With most of us shopping, banking, sharing, and using social media online, it is important to stop and consider what personal information you are disclosing. Consider the following:
- Be cautious when posting and tagging photos on social media. Your friends and family may not want their images or activities shared. Photos of innocuous items like airline boarding passes can reveal personal information, hidden in bar codes and QR codes.
- Know who you’re sharing with. Limit the visibility of your social media posts to a viewership that you’re comfortable with, rather than making all posts public for the entire world to see.
- Don’t disclose personal details unnecessarily. Posting the name of your first pet on Facebook might seem harmless until someone uses that as an answer to a security question to reset your banking password. Think before you share.
- Enable two-factor authentication when using single sign-on from a site like Facebook or Google to log in to other sites automatically. If your main single sign-on account is captured by hackers, all the sites that also rely on that login are at risk. Two-factor authentication (2FA) uses an additional authentication step, like communicating with your smartphone, to verify your identity.
- Don’t reuse passwords. Hackers make use of lists of exposed passwords and try them against different accounts, knowing that people often use a single password for different accounts. To make this easier, use a password manager like LastPass to create and remember secure, unique passwords for all your accounts.
Want to learn more about protecting yourself? The Electronic Frontier Foundation offers advice at https://ssd.eff.org/en/module/protecting-yourself-social-networks about steps you can take to manage your online presence.
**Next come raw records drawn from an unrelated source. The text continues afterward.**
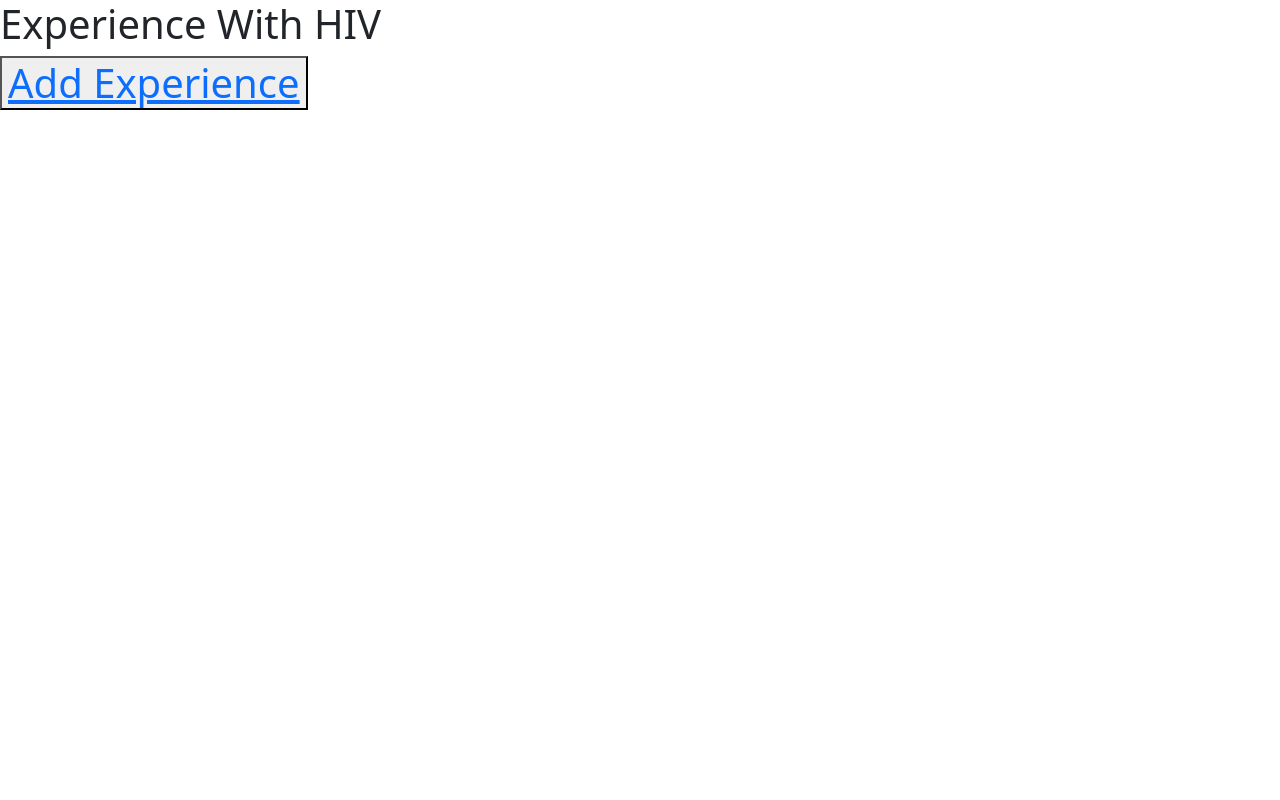
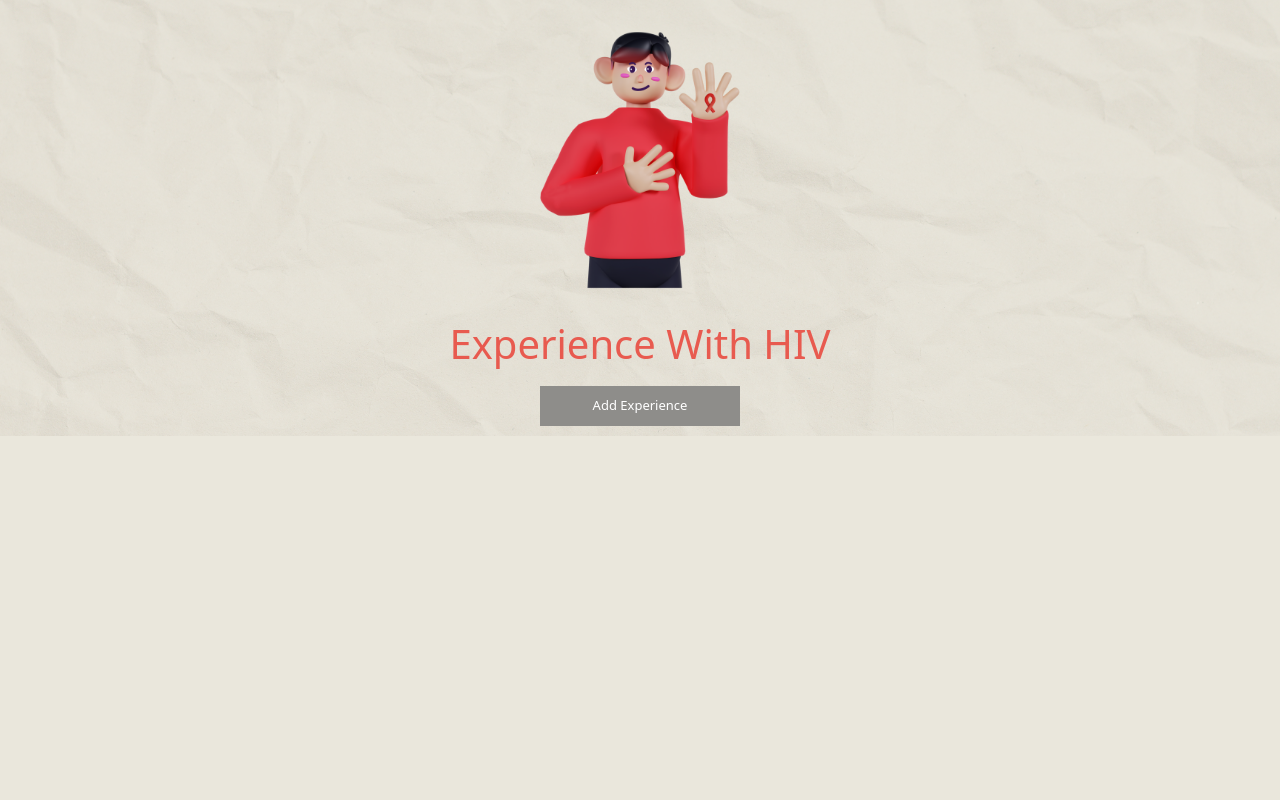
Before and after one commit to Emilicos/D04-PBP, a Django app: page /experience/ in a window 1280 px wide. Run offline with Django 4.2, Linux system fonts and the light colour scheme; data that the repository does not hold is empty.

Commit message:
fix & design feature

```diff
--- a/Experience/models.py
+++ b/Experience/models.py
@@ -4,6 +4,7 @@ from django.contrib.auth.models import User
 # Create your models here.
 class Experience(models.Model):
     user = models.ForeignKey(User, on_delete = models.CASCADE, blank = True, null=True)
+    username=models.TextField(max_length=200, default="carlene")
     posted = models.DateTimeField(auto_now_add=True)
     title = models.CharField(max_length=255)
     preview = models.TextField(max_length = 500)
--- a/Experience/templates/experience.html
+++ b/Experience/templates/experience.html
@@ -2,11 +2,23 @@
 
 {% extends 'base.html' %}
 {% block content %}
-
-<h1> Experience With HIV <h1>
-<div class="container d-flex flex-wrap flex-row " id= "card-container"> </div>
-<button class= "btn-create"><a href="/experience/experience-form">Add Experience</a></button>
-
+<div class="experience-container" style="text-align: center; background-image:url(/static/images/background.png)">
+    <div class="experience-header" >
+        <img src="/static/images/asset1.png" style="width:50%;"></img>
+        <h1 style="color:#e85a4f;"> Experience With HIV <h1>
+    </div>
+    <div>
+        <div class="container d-flex flex-wrap flex-row justify-content-center" id= "card-container" style="
+        display: flex;
+        width:auto;
+        gap: 10px;
+        gap: 10px 20px;
+        row-gap: 10px;
+        column-gap: 20px;"> </div>
+    </div>
+    <button class= "btn-create"><a href="/experience/experience-form" style="font-size:13px; text-align:center;   text-decoration: none; margin-bottom:100px; color:white;
+        ">Add Experience</a></button>
+</div>
 
 <script src="https://ajax.googleapis.com/ajax/libs/jquery/3.6.0/jquery.min.js"></script>
 <script src="https://cdn.jsdelivr.net/npm/bootstrap@5.2.2/dist/js/bootstrap.bundle.min.js" integrity="sha384-OERcA2EqjJCMA+/3y+gxIOqMEjwtxJY7qPCqsdltbNJuaOe923+mo//f6V8Qbsw3" crossorigin="anonymous"></script>
@@ -14,7 +26,7 @@
     function showJson(){
         $.get("/experience/json/", function(data){
             for(i = 0; i < data.length; i++){
-                addText(data[i].fields.title, data[i].fields.preview, data[i].fields.date, data[i].fields.pk)
+                addText(data[i].fields.title, data[i].fields.experience, data[i].fields.date, data[i].fields.pk, data[i].fields.user)
             }
         })
     }
@@ -32,21 +44,24 @@
             dataType: "json",
             success: function(data){
                 for(let experience of data){
-                    text+= `<div class= "col s12 m4">
-                        <div class="card">
+                    text+= `<div class= "card-container flex-wrap m-2 p-2 " >
+                        <div class="card" style="min-width:350px; max-width:350px; padding:10px; margin:2px;">
                             <div class="card-content">
-                                <span class="card-title"> ${experience.fields.title}</span>
-                                <p> ${experience.fields.preview} </p>
-                                <p> ${experience.pk}</p>
+                                <h4 style="text-align:center; color: #e85a4f"><span class="card-title"> ${experience.fields.title}</span></h4>
+                                <p> _____ <p>
+                                <h6 id="experience-preview" class="text-truncate" style="text-align:center;"> ${experience.fields.experience} </h6>
+                                <p style="font-size:10px; text-align:left;">by: ${experience.fields.username} </p>
                             </div>
-                            <div class= "card-action">
-                                <a href="experience-detail/${experience.pk}"> Read More </a>
+                            <div class= "card-action" style="text-align:left;">
+                                <a style="font-size:10px; text-align:left;  text-decoration: none; " href="experience-detail/${experience.pk}"> Read More </a>
                             </div>
                         </div>
                     </div>`
 
                 }
                 $('#card-container').html(text);
+                $('#experience-preview').slice(0,20);
+
 
             } ,
             error: function(data){
--- a/Experience/views.py
+++ b/Experience/views.py
@@ -17,7 +17,7 @@ def show_experience_detail(request, id):
     return render(request, 'experience_detail.html', {'posts': post})
 
 def create_experience(request):
-    user_name = User.objects.get(username=request.user.username)
+    # user_name = User.objects.get(username=request.user.username)
     form = ExperienceForm()
     new_task = None
     if request.method == 'POST':
@@ -25,6 +25,7 @@ def create_experience(request):
         if form.is_valid():
             new_task = form.save(commit=False)
             new_task.user = request.user
+            new_task.username=request.user.username
             new_task.save()
         return HttpResponseRedirect(reverse("homepage:Experience:show_experience"))
         # return HttpResponseRedirect(reverse("todolist:show_todolist"))
--- a/HIVCenter/urls.py
+++ b/HIVCenter/urls.py
@@ -6,5 +6,5 @@ app_name = "homepage"
 
 urlpatterns = [
     path("", show_homepage, name = "show_homepage"),
-    path("experience/", include("Experience.urls" , namespace="Experience"))
+    path("experience/", include("Experience.urls" , namespace="Experience")),
 ]
--- a/PBPD04/urls.py
+++ b/PBPD04/urls.py
@@ -20,4 +20,5 @@ urlpatterns = [
     path('admin/', admin.site.urls),
     path('', include('HIVCenter.urls')),
     path('blogpost/', include('Blogpost.urls')),
+    path("experience/", include("Experience.urls" , namespace="Experience"))
 ]
--- a/static/css/style.css
+++ b/static/css/style.css
@@ -0,0 +1,49 @@
+.detail{
+    display:flex;
+    flex-direction:column;
+    align-items: center;
+    margin-top: 2em;
+}
+
+.experience-container{
+    display:flex;
+    flex-direction:column;
+    align-items: center;
+}
+
+.experience-form-container{
+    display:flex;
+    flex-direction:column;
+    align-items: center;
+    margin-top: 2em;
+}
+
+.form-container-1{
+    background-color: white;
+    border-radius: 15px;
+}
+
+.dropdown{
+    margin-left:10em;
+}
+
+.btn-create{
+    border: none;
+    outline: none;
+    margin:10px;
+    width:200px;
+    height: 40px;
+    background-color: #8e8d8a;
+}
+
+
+
+
+
+.card:hover{
+    transform: scale(1.1);
+    transition: all linear 200ms;
+    z-index: 1;
+    box-shadow: 1px 1px 10px rgba(0,0,0,.3);
+    cursor: pointer;
+}
--- a/templates/base.html
+++ b/templates/base.html
@@ -11,7 +11,7 @@
   <link href="https://cdn.jsdelivr.net/npm/bootstrap@5.2.2/dist/css/bootstrap.min.css" rel="stylesheet" integrity="sha384-Zenh87qX5JnK2Jl0vWa8Ck2rdkQ2Bzep5IDxbcnCeuOxjzrPF/et3URy9Bv1WTRi" crossorigin="anonymous">
 </head>
 
-<body>
+<body style="background-color: #eae7dc">
   {% block content %}
   <script src="https://cdn.jsdelivr.net/npm/bootstrap@5.2.2/dist/js/bootstrap.bundle.min.js" integrity="sha384-OERcA2EqjJCMA+/3y+gxIOqMEjwtxJY7qPCqsdltbNJuaOe923+mo//f6V8Qbsw3" crossorigin="anonymous"></script>
   <script src="https://cdn.jsdelivr.net/npm/@popperjs/core@2.11.6/dist/umd/popper.min.js" integrity="sha384-oBqDVmMz9ATKxIep9tiCxS/Z9fNfEXiDAYTujMAeBAsjFuCZSmKbSSUnQlmh/jp3" crossorigin="anonymous"></script>
```
Also changed, not shown: Experience/templates/experience-form.html (+4 -4 lines), Experience/templates/experience_detail.html (+5 -2 lines), HIVCenter/templates/homepage.html (+24 -1 lines), Experience/migrations/0002_experience_username.py (added), static/images/asset1.png (added), static/images/background.png (added).
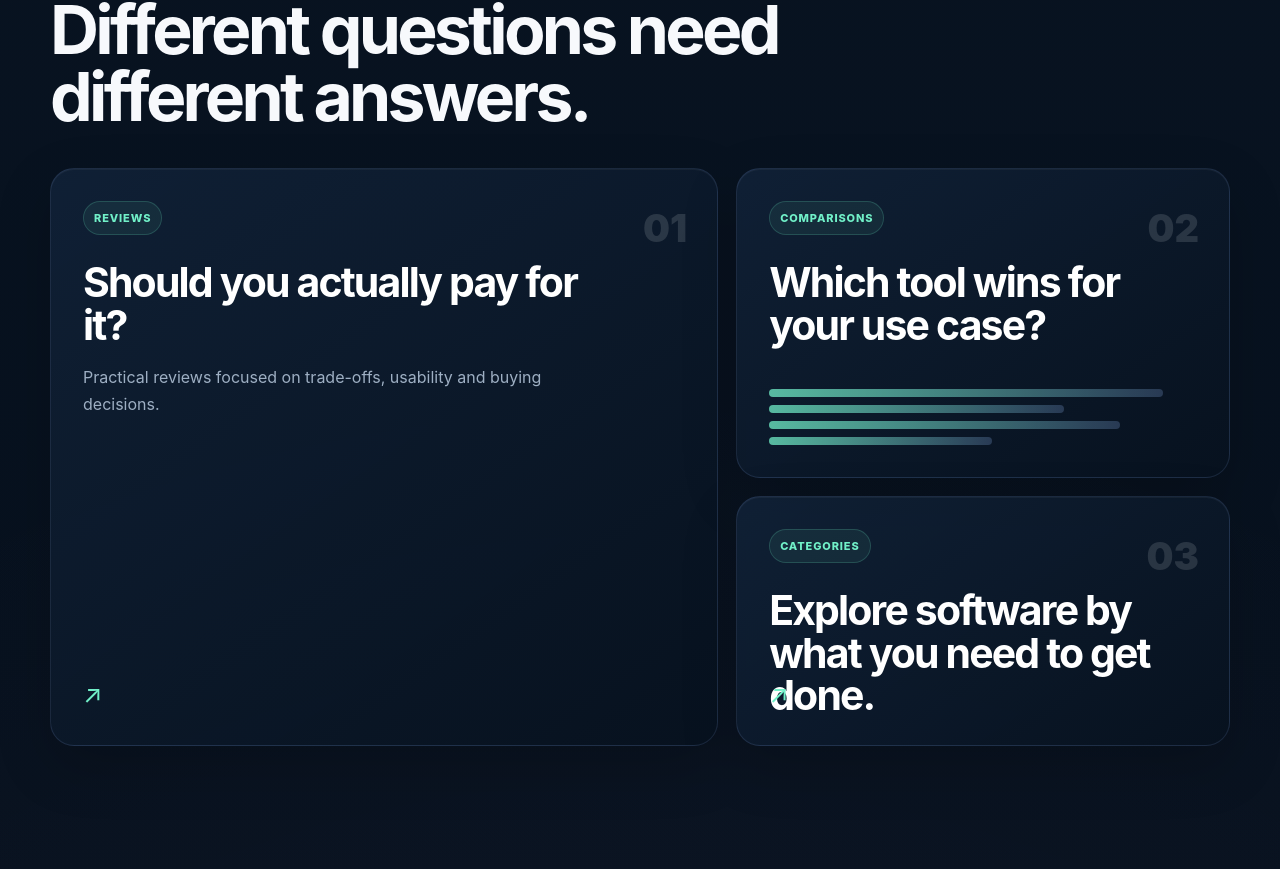
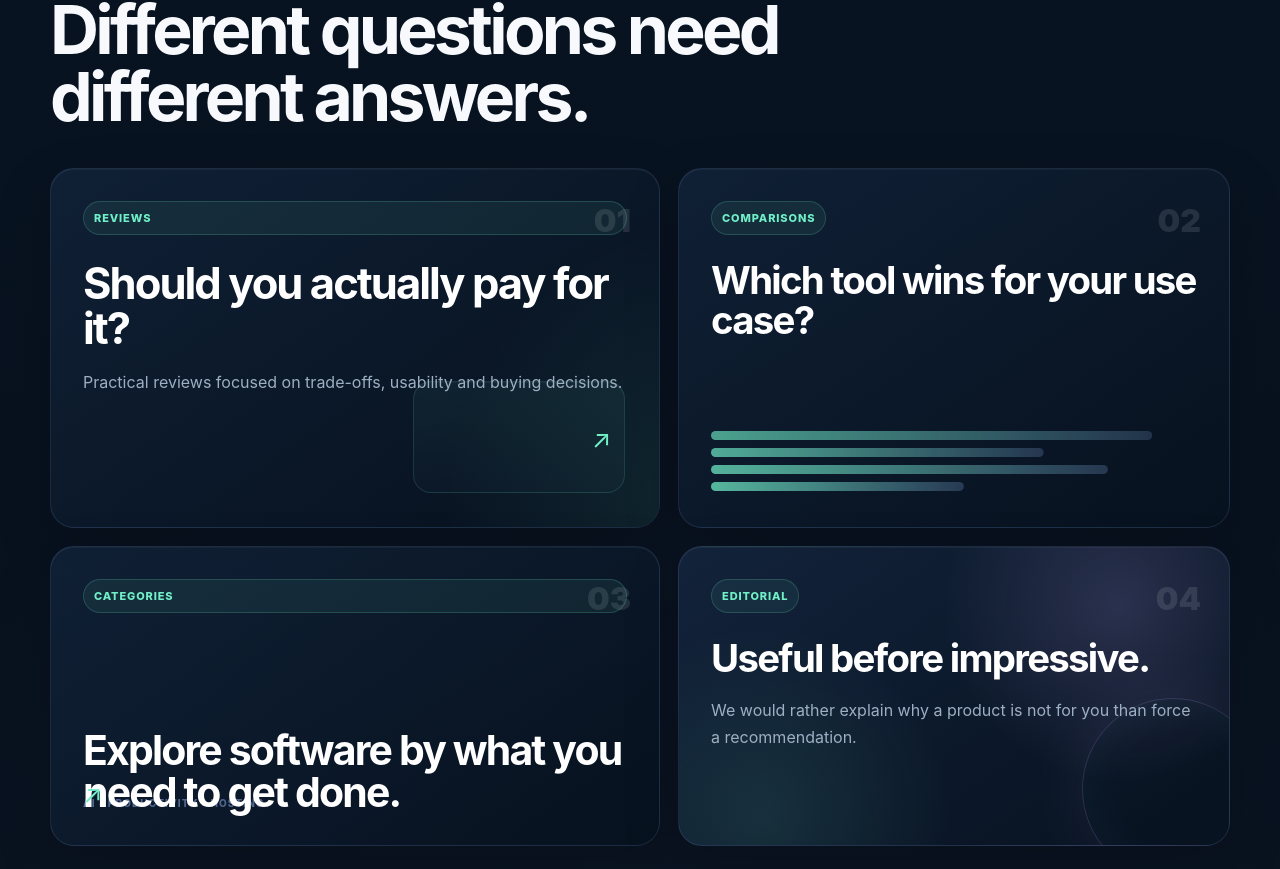
Before and after one commit to Joey5240/softlixo, a Next.js app: page / in a window 1280 px wide. Shown: the part 3091-3960 px from the top of the page. Built offline with nearby package versions, Linux system fonts and the light colour scheme.

Commit message:
Refine homepage bento layout

```diff
--- a/app/globals.css
+++ b/app/globals.css
@@ -3680,3 +3680,251 @@ footer {
     animation: none !important;
   }
 }
+/* =========================================================
+   ULTIMATE BENTO — REFINED LAYOUT
+========================================================= */
+
+.bento-grid {
+  display: grid;
+  grid-template-columns: 1.05fr .95fr;
+  grid-template-rows: 360px 300px;
+  gap: 18px;
+}
+
+.bento-large {
+  grid-column: 1;
+  grid-row: 1;
+}
+
+.bento-tall {
+  grid-column: 2;
+  grid-row: 1;
+}
+
+.bento-wide {
+  grid-column: 1;
+  grid-row: 2;
+}
+
+.bento-glow {
+  display: block;
+  grid-column: 2;
+  grid-row: 2;
+
+  background:
+    radial-gradient(
+      circle at 80% 20%,
+      rgba(199,168,255,.16),
+      transparent 35%
+    ),
+    radial-gradient(
+      circle at 15% 90%,
+      rgba(113,240,200,.10),
+      transparent 35%
+    ),
+    linear-gradient(
+      145deg,
+      rgba(20,37,61,.90),
+      rgba(8,18,32,.92)
+    );
+}
+
+/* Reviews */
+.bento-large {
+  display: flex;
+  flex-direction: column;
+}
+
+.bento-large h3 {
+  max-width: 560px;
+  font-size: clamp(34px, 3.4vw, 52px);
+}
+
+.bento-large p {
+  max-width: 580px;
+}
+
+.bento-large::before {
+  content: "";
+  position: absolute;
+  right: 34px;
+  bottom: 34px;
+
+  width: 210px;
+  height: 110px;
+
+  border-radius: 18px;
+
+  border: 1px solid rgba(113,240,200,.13);
+
+  background:
+    linear-gradient(
+      180deg,
+      rgba(113,240,200,.06),
+      rgba(155,188,255,.025)
+    );
+
+  box-shadow:
+    inset 0 1px rgba(255,255,255,.04);
+}
+
+.bento-large::after {
+  opacity: 1;
+
+  background:
+    radial-gradient(
+      circle at 85% 75%,
+      rgba(113,240,200,.11),
+      transparent 28%
+    );
+}
+
+/* Fake mini data inside reviews card */
+.bento-large .bento-arrow {
+  left: auto;
+  right: 48px;
+  bottom: 67px;
+  z-index: 5;
+}
+
+/* Comparisons */
+.bento-tall h3 {
+  max-width: 500px;
+  font-size: clamp(32px, 3vw, 46px);
+}
+
+.compare-lines {
+  left: 32px;
+  right: 32px;
+  bottom: 36px;
+}
+
+.compare-lines span {
+  height: 9px;
+  opacity: .95;
+
+  animation: comparisonPulse 4s ease-in-out infinite;
+}
+
+.compare-lines span:nth-child(2) {
+  animation-delay: .25s;
+}
+
+.compare-lines span:nth-child(3) {
+  animation-delay: .5s;
+}
+
+.compare-lines span:nth-child(4) {
+  animation-delay: .75s;
+}
+
+@keyframes comparisonPulse {
+  0%,100% {
+    opacity: .65;
+    transform: scaleX(.97);
+    transform-origin: left;
+  }
+
+  50% {
+    opacity: 1;
+    transform: scaleX(1);
+  }
+}
+
+/* Categories */
+.bento-wide h3 {
+  max-width: 560px;
+  font-size: clamp(32px, 3.2vw, 48px);
+}
+
+.bento-wide {
+  display: flex;
+  flex-direction: column;
+  justify-content: space-between;
+}
+
+.bento-wide::before {
+  content: "AI  •  PRODUCTIVITY  •  HOSTING";
+  position: absolute;
+
+  left: 32px;
+  bottom: 34px;
+
+  color: rgba(155,188,255,.48);
+
+  font-size: 10px;
+  font-weight: 800;
+  letter-spacing: .11em;
+}
+
+/* Editorial card */
+.bento-glow h3 {
+  max-width: 470px;
+  font-size: clamp(30px, 3vw, 46px);
+}
+
+.bento-glow p {
+  max-width: 480px;
+}
+
+.bento-glow::before {
+  content: "";
+  position: absolute;
+
+  width: 180px;
+  height: 180px;
+
+  right: -35px;
+  bottom: -35px;
+
+  border-radius: 50%;
+
+  border: 1px solid rgba(199,168,255,.18);
+
+  box-shadow:
+    0 0 60px rgba(199,168,255,.08),
+    inset 0 0 45px rgba(113,240,200,.04);
+
+  animation: editorialOrb 7s ease-in-out infinite;
+}
+
+@keyframes editorialOrb {
+  0%,100% {
+    transform: scale(1) rotate(0deg);
+  }
+
+  50% {
+    transform: scale(1.08) rotate(8deg);
+  }
+}
+
+/* Better number positioning */
+.bento-number {
+  top: 26px;
+  right: 28px;
+
+  font-size: 32px;
+  opacity: .85;
+}
+
+/* Mobile */
+@media (max-width: 760px) {
+  .bento-grid {
+    grid-template-columns: 1fr;
+    grid-template-rows: auto;
+  }
+
+  .bento-large,
+  .bento-tall,
+  .bento-wide,
+  .bento-glow {
+    grid-column: auto;
+    grid-row: auto;
+    min-height: 290px;
+  }
+
+  .bento-large::before {
+    width: 140px;
+    height: 80px;
+  }
+}
```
A guide to managing privacy and security settings in software and on social networks is maintained by The National Cyber Security Alliance at https://staysafeonline.org/stay-safe-online/managing-your-privacy/manage-privacy-settings/.